Classical genes encoding proteins have been long known to occupy only a small part of the human genome with possible functions of the remaining DNA being largely enigmatic. Recent evidence suggests that many of these DNA sequences can give rise to long noncoding RNAs (lncRNA), extensive transcripts that are not translated into proteins. According to some calculations the number of lncRNAs in our genome may exceed the number of protein-coding genes. Yet, we know surprisingly little about biological significance of this abundant class of RNA molecules.
Researchers from the Centre for Developmental Neurobiology, King’s College London have just published a collaborative study that identifies a new group of lncRNAs containing so-called short tandem repeats (STRs), multiple iterations of 2-12 nucleotide-long “words”. Detailed analysis of one such transcript, PNCTR, expressed at relatively high levels in a variety of cancer cells, showed that it contributes to regulation of alternative splicing and is critical for cell survival.

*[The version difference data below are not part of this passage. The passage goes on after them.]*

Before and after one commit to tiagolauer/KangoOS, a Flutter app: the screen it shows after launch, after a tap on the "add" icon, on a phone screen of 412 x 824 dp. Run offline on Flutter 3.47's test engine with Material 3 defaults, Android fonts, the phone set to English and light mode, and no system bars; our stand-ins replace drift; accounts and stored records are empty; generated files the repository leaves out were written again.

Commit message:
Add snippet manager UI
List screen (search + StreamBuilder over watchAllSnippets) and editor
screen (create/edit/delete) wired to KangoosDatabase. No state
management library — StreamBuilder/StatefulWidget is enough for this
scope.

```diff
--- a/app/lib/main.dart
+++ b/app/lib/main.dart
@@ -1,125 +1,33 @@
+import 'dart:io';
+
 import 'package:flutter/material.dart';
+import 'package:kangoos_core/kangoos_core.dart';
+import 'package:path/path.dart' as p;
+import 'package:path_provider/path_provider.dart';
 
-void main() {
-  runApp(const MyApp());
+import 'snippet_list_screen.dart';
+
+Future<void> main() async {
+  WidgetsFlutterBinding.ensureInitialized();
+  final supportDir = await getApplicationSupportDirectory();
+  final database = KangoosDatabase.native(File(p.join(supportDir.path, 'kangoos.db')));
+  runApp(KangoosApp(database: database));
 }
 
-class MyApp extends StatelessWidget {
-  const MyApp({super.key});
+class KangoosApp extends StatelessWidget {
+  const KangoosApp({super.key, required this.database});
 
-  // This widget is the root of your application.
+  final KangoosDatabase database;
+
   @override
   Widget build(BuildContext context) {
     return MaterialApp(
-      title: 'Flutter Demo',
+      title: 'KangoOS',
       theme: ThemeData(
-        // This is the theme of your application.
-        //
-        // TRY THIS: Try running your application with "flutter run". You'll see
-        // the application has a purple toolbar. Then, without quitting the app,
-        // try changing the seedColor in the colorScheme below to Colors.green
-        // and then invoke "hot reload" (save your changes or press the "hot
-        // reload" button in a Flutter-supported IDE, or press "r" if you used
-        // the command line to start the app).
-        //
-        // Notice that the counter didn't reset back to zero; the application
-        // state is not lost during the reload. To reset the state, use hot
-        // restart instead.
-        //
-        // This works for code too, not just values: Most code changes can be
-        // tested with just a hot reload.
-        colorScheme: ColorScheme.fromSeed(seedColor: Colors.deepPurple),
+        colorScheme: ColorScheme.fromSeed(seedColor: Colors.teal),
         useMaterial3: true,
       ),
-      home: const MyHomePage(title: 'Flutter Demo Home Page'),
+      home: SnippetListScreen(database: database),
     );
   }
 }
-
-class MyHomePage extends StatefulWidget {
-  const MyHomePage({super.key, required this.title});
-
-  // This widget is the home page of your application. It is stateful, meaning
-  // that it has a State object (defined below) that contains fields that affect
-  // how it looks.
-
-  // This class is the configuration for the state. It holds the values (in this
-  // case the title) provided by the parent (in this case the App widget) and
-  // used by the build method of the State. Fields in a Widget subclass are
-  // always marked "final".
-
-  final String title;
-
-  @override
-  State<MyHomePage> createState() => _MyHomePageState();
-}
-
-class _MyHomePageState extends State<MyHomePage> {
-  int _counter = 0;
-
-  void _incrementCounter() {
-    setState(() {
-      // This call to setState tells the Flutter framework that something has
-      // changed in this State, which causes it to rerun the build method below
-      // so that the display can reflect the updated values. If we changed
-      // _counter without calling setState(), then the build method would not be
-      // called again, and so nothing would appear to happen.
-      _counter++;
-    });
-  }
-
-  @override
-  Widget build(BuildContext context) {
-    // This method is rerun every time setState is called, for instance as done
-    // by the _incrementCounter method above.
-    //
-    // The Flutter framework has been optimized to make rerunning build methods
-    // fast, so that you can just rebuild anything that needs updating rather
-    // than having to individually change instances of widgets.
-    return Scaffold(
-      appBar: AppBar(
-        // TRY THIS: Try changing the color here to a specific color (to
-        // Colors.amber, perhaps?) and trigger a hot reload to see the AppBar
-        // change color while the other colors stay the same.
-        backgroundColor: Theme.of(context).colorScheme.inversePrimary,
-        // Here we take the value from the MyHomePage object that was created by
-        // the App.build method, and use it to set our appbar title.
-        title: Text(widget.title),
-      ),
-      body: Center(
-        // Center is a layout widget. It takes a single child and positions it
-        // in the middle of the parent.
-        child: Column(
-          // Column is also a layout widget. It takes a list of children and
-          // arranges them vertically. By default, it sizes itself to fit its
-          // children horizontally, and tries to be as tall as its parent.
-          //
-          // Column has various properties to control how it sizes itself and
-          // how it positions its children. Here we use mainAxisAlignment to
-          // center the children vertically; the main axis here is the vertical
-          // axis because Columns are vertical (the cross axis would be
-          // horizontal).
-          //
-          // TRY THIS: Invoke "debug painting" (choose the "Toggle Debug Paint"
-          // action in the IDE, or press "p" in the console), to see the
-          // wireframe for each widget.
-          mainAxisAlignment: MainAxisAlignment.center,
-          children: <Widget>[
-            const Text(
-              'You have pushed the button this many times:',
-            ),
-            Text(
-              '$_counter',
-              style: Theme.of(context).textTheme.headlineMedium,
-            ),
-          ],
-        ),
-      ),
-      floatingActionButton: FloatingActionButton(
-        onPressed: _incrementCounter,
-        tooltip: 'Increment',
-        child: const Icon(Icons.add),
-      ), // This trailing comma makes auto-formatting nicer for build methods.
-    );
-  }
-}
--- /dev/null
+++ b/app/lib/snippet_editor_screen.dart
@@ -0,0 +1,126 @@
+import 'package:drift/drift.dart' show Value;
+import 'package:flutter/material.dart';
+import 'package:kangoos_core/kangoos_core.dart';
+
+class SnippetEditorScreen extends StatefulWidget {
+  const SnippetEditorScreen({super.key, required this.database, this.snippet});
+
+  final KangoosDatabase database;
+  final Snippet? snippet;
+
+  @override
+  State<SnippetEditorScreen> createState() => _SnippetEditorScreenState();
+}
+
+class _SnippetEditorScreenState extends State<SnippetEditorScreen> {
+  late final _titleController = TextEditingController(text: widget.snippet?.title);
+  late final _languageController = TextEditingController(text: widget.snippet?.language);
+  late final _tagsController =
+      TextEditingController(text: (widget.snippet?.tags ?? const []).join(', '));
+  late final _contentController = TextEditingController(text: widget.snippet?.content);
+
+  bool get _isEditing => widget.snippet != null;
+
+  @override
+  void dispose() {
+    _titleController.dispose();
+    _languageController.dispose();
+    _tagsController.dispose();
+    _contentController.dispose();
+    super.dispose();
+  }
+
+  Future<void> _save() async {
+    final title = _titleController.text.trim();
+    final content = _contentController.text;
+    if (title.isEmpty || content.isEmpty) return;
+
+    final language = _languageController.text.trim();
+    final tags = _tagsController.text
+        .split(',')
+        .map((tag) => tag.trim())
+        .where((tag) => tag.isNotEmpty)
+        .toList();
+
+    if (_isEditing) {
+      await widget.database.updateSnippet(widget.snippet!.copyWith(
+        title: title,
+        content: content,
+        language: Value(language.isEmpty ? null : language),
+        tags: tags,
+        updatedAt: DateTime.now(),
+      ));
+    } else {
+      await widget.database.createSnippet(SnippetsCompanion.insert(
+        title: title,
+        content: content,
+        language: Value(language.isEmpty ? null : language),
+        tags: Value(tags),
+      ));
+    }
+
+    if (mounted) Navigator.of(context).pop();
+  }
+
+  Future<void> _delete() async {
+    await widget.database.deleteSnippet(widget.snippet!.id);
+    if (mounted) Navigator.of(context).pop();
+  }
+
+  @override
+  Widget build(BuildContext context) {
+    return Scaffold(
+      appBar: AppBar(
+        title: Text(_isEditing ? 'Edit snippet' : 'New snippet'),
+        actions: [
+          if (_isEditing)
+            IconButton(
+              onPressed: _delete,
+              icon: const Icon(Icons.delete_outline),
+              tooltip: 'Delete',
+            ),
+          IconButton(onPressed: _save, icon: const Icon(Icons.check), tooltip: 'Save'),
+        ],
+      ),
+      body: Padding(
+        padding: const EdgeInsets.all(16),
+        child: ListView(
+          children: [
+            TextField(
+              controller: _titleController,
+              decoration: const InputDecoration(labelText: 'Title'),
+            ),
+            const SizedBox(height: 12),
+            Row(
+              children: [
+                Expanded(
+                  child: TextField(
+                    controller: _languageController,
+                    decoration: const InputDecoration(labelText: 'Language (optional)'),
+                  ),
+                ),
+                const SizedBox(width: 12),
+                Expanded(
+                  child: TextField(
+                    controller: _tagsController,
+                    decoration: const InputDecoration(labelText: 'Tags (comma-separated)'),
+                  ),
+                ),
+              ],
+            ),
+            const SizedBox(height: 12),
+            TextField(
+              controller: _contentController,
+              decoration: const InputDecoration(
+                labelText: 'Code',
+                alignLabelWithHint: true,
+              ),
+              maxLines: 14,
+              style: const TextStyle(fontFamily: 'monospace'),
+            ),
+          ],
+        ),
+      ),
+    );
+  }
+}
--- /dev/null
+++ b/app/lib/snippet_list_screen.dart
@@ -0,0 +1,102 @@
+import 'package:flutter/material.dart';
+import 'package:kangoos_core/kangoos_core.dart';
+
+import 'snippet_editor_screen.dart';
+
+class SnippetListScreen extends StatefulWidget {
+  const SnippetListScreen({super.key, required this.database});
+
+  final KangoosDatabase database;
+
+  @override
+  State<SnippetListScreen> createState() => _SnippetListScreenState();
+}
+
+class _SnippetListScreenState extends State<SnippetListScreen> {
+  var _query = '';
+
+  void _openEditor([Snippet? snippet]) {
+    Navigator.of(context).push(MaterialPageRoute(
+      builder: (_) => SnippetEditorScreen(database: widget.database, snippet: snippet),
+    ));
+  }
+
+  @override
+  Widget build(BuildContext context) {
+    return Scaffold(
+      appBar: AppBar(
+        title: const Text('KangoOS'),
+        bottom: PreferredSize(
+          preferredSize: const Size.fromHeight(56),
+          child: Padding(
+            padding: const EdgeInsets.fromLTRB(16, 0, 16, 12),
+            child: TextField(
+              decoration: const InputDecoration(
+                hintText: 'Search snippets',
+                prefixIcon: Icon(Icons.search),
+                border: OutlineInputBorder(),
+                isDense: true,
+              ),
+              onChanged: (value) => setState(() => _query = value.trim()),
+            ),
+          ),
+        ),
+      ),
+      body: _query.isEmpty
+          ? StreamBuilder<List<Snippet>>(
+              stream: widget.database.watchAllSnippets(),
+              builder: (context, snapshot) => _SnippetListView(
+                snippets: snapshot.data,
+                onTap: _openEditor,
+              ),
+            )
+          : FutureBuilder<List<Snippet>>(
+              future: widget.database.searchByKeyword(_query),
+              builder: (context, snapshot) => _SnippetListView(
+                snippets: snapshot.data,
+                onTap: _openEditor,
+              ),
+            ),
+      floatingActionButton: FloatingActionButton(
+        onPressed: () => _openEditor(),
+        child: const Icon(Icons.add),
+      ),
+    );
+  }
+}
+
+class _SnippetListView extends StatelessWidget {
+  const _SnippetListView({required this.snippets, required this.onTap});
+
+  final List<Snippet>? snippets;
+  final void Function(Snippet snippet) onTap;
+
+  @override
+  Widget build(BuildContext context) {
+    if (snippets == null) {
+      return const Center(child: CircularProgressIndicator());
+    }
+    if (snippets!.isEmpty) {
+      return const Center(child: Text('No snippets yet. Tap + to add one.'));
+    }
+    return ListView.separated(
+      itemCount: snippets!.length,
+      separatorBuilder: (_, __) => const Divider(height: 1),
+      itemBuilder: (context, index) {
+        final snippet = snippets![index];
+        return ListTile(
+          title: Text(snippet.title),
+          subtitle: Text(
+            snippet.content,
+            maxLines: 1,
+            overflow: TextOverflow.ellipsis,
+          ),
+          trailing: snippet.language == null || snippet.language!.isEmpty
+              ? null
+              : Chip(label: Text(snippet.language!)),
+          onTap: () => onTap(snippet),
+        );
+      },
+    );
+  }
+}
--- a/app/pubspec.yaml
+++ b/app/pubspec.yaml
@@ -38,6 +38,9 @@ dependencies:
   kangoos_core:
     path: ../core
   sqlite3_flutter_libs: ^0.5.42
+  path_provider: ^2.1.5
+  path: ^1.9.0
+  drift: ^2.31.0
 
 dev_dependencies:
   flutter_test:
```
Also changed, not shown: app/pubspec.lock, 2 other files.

This can be explained, at least in part, by the presence of hundreds of specific motifs in the PNCTR sequence allowing this lncRNA to sequester multiple copies of an important RNA-binding protein, PTBP1. Interestingly, PTBP1 sequestration occurs in a specialized spot inside the nucleus called the perinucleolar compartment, and PNCTR is absolutely essential for the integrity of this cancer-enriched nuclear body.
All in all, this work sheds new light on biological activities of lncRNAs and uncovers a novel mechanism that promotes malignant transformation of cancer cells.
PNCTR and several other STR-containing lncRNAs are clearly overexpressed in transformed cells and it will be interesting to explore possible use of these molecules in tumour diagnostics and treatment.
Karen Yap, lead author.
We are really excited about this work since it suggests that the part of our genome that has been traditionally thought to be meaningless can in fact have important cellular functions
Eugene Makeyev, corresponding author.
This work was supported by the Biotechnology and Biological Sciences Research Council (BB/M007103/1 and BB/R001049/1), European Commission (H2020-MSCA-RISE-2016; Project ID 734791), and the National Medical Research Council (NMRC/CBRG/0028/2013).